**Directions:** Your task is to print every entry below exactly as given.

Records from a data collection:
⟨

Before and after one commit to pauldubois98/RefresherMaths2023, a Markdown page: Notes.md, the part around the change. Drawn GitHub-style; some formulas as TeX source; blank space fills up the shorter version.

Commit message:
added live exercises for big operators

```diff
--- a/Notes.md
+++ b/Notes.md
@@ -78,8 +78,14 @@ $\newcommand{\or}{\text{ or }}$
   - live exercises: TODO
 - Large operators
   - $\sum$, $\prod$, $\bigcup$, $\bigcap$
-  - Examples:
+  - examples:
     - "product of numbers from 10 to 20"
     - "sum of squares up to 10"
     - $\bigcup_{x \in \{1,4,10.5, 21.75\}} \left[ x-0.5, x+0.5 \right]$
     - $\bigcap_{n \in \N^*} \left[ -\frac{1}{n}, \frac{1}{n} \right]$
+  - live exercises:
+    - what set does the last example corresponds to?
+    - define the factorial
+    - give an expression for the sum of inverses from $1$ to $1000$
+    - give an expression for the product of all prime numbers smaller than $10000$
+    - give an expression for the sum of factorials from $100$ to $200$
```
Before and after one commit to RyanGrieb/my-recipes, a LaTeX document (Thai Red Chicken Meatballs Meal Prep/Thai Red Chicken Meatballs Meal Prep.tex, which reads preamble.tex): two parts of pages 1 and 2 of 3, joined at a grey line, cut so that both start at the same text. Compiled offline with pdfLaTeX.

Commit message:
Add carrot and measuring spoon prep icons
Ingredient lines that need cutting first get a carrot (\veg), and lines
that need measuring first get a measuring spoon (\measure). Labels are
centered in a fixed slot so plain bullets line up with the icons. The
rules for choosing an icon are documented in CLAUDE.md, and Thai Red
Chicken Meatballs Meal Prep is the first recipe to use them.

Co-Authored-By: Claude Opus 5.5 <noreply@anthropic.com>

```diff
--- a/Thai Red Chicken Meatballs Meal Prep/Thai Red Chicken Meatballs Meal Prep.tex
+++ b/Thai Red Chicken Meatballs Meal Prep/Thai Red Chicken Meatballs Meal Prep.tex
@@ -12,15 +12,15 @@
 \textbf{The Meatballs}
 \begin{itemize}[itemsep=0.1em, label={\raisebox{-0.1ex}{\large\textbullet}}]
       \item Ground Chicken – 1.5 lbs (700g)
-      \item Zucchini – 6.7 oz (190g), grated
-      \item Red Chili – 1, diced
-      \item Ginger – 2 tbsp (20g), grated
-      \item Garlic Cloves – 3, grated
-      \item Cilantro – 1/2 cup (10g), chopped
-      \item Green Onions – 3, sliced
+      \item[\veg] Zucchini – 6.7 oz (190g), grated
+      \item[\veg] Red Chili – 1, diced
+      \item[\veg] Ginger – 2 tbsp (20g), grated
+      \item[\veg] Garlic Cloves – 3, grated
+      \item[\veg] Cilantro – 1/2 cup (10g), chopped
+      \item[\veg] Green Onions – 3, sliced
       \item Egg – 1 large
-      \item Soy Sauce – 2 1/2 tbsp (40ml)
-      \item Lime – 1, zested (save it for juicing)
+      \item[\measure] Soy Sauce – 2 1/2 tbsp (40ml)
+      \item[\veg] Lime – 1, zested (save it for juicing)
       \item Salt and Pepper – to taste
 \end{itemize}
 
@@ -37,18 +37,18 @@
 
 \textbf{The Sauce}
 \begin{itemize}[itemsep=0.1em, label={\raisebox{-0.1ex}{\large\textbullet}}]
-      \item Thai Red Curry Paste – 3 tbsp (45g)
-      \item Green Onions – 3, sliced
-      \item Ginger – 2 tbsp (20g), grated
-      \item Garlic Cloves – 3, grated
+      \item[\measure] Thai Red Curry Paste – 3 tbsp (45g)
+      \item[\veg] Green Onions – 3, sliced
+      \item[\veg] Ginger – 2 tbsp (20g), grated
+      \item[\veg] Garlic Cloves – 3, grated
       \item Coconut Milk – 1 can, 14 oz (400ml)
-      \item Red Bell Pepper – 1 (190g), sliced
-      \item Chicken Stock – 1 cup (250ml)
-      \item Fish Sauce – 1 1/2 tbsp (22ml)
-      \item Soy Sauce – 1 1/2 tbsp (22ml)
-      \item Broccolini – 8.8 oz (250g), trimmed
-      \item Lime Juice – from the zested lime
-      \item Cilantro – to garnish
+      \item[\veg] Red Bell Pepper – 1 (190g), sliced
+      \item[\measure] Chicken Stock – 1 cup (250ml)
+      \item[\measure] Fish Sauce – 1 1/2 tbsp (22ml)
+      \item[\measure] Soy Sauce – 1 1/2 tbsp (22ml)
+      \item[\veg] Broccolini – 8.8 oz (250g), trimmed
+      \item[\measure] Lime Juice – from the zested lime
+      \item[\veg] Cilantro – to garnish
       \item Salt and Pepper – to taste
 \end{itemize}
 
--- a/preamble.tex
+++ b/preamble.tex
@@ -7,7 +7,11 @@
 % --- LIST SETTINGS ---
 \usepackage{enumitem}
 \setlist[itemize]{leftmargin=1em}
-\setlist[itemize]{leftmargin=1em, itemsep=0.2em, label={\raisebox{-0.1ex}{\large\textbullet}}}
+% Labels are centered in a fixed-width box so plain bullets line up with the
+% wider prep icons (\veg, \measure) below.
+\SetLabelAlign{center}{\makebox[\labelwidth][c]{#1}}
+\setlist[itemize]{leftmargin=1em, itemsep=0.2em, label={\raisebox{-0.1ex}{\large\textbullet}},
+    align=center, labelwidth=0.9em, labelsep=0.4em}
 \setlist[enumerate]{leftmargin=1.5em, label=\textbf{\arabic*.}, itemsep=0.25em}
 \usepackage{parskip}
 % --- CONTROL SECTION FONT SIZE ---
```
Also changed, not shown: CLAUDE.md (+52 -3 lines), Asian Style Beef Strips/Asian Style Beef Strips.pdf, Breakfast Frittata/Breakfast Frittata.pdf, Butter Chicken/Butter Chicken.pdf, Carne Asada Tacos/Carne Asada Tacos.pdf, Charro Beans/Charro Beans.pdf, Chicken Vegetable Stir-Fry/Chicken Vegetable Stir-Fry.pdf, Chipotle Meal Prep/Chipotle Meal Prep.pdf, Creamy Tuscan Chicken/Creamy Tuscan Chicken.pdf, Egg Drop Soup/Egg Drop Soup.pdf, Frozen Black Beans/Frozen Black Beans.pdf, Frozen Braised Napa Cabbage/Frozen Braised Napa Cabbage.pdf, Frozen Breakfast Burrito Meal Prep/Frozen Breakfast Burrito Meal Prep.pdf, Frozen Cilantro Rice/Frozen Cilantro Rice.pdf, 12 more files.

⟩

**Answer box:**
Before and after one commit to pauldubois98/RefresherMaths2023, a Markdown page: Notes.md, the part around the change. Drawn GitHub-style; some formulas as TeX source; blank space fills up the shorter version.

Commit message:
added live exercises for big operators

```diff
--- a/Notes.md
+++ b/Notes.md
@@ -78,8 +78,14 @@ $\newcommand{\or}{\text{ or }}$
   - live exercises: TODO
 - Large operators
   - $\sum$, $\prod$, $\bigcup$, $\bigcap$
-  - Examples:
+  - examples:
     - "product of numbers from 10 to 20"
     - "sum of squares up to 10"
     - $\bigcup_{x \in \{1,4,10.5, 21.75\}} \left[ x-0.5, x+0.5 \right]$
     - $\bigcap_{n \in \N^*} \left[ -\frac{1}{n}, \frac{1}{n} \right]$
+  - live exercises:
+    - what set does the last example corresponds to?
+    - define the factorial
+    - give an expression for the sum of inverses from $1$ to $1000$
+    - give an expression for the product of all prime numbers smaller than $10000$
+    - give an expression for the sum of factorials from $100$ to $200$
```
Before and after one commit to RyanGrieb/my-recipes, a LaTeX document (Thai Red Chicken Meatballs Meal Prep/Thai Red Chicken Meatballs Meal Prep.tex, which reads preamble.tex): two parts of pages 1 and 2 of 3, joined at a grey line, cut so that both start at the same text. Compiled offline with pdfLaTeX.

Commit message:
Add carrot and measuring spoon prep icons
Ingredient lines that need cutting first get a carrot (\veg), and lines
that need measuring first get a measuring spoon (\measure). Labels are
centered in a fixed slot so plain bullets line up with the icons. The
rules for choosing an icon are documented in CLAUDE.md, and Thai Red
Chicken Meatballs Meal Prep is the first recipe to use them.

Co-Authored-By: Claude Opus 5.5 <noreply@anthropic.com>

```diff
--- a/Thai Red Chicken Meatballs Meal Prep/Thai Red Chicken Meatballs Meal Prep.tex
+++ b/Thai Red Chicken Meatballs Meal Prep/Thai Red Chicken Meatballs Meal Prep.tex
@@ -12,15 +12,15 @@
 \textbf{The Meatballs}
 \begin{itemize}[itemsep=0.1em, label={\raisebox{-0.1ex}{\large\textbullet}}]
       \item Ground Chicken – 1.5 lbs (700g)
-      \item Zucchini – 6.7 oz (190g), grated
-      \item Red Chili – 1, diced
-      \item Ginger – 2 tbsp (20g), grated
-      \item Garlic Cloves – 3, grated
-      \item Cilantro – 1/2 cup (10g), chopped
-      \item Green Onions – 3, sliced
+      \item[\veg] Zucchini – 6.7 oz (190g), grated
+      \item[\veg] Red Chili – 1, diced
+      \item[\veg] Ginger – 2 tbsp (20g), grated
+      \item[\veg] Garlic Cloves – 3, grated
+      \item[\veg] Cilantro – 1/2 cup (10g), chopped
+      \item[\veg] Green Onions – 3, sliced
       \item Egg – 1 large
-      \item Soy Sauce – 2 1/2 tbsp (40ml)
-      \item Lime – 1, zested (save it for juicing)
+      \item[\measure] Soy Sauce – 2 1/2 tbsp (40ml)
+      \item[\veg] Lime – 1, zested (save it for juicing)
       \item Salt and Pepper – to taste
 \end{itemize}
 
@@ -37,18 +37,18 @@
 
 \textbf{The Sauce}
 \begin{itemize}[itemsep=0.1em, label={\raisebox{-0.1ex}{\large\textbullet}}]
-      \item Thai Red Curry Paste – 3 tbsp (45g)
-      \item Green Onions – 3, sliced
-      \item Ginger – 2 tbsp (20g), grated
-      \item Garlic Cloves – 3, grated
+      \item[\measure] Thai Red Curry Paste – 3 tbsp (45g)
+      \item[\veg] Green Onions – 3, sliced
+      \item[\veg] Ginger – 2 tbsp (20g), grated
+      \item[\veg] Garlic Cloves – 3, grated
       \item Coconut Milk – 1 can, 14 oz (400ml)
-      \item Red Bell Pepper – 1 (190g), sliced
-      \item Chicken Stock – 1 cup (250ml)
-      \item Fish Sauce – 1 1/2 tbsp (22ml)
-      \item Soy Sauce – 1 1/2 tbsp (22ml)
-      \item Broccolini – 8.8 oz (250g), trimmed
-      \item Lime Juice – from the zested lime
-      \item Cilantro – to garnish
+      \item[\veg] Red Bell Pepper – 1 (190g), sliced
+      \item[\measure] Chicken Stock – 1 cup (250ml)
+      \item[\measure] Fish Sauce – 1 1/2 tbsp (22ml)
+      \item[\measure] Soy Sauce – 1 1/2 tbsp (22ml)
+      \item[\veg] Broccolini – 8.8 oz (250g), trimmed
+      \item[\measure] Lime Juice – from the zested lime
+      \item[\veg] Cilantro – to garnish
       \item Salt and Pepper – to taste
 \end{itemize}
 
--- a/preamble.tex
+++ b/preamble.tex
@@ -7,7 +7,11 @@
 % --- LIST SETTINGS ---
 \usepackage{enumitem}
 \setlist[itemize]{leftmargin=1em}
-\setlist[itemize]{leftmargin=1em, itemsep=0.2em, label={\raisebox{-0.1ex}{\large\textbullet}}}
+% Labels are centered in a fixed-width box so plain bullets line up with the
+% wider prep icons (\veg, \measure) below.
+\SetLabelAlign{center}{\makebox[\labelwidth][c]{#1}}
+\setlist[itemize]{leftmargin=1em, itemsep=0.2em, label={\raisebox{-0.1ex}{\large\textbullet}},
+    align=center, labelwidth=0.9em, labelsep=0.4em}
 \setlist[enumerate]{leftmargin=1.5em, label=\textbf{\arabic*.}, itemsep=0.25em}
 \usepackage{parskip}
 % --- CONTROL SECTION FONT SIZE ---
```
Also changed, not shown: CLAUDE.md (+52 -3 lines), Asian Style Beef Strips/Asian Style Beef Strips.pdf, Breakfast Frittata/Breakfast Frittata.pdf, Butter Chicken/Butter Chicken.pdf, Carne Asada Tacos/Carne Asada Tacos.pdf, Charro Beans/Charro Beans.pdf, Chicken Vegetable Stir-Fry/Chicken Vegetable Stir-Fry.pdf, Chipotle Meal Prep/Chipotle Meal Prep.pdf, Creamy Tuscan Chicken/Creamy Tuscan Chicken.pdf, Egg Drop Soup/Egg Drop Soup.pdf, Frozen Black Beans/Frozen Black Beans.pdf, Frozen Braised Napa Cabbage/Frozen Braised Napa Cabbage.pdf, Frozen Breakfast Burrito Meal Prep/Frozen Breakfast Burrito Meal Prep.pdf, Frozen Cilantro Rice/Frozen Cilantro Rice.pdf, 12 more files.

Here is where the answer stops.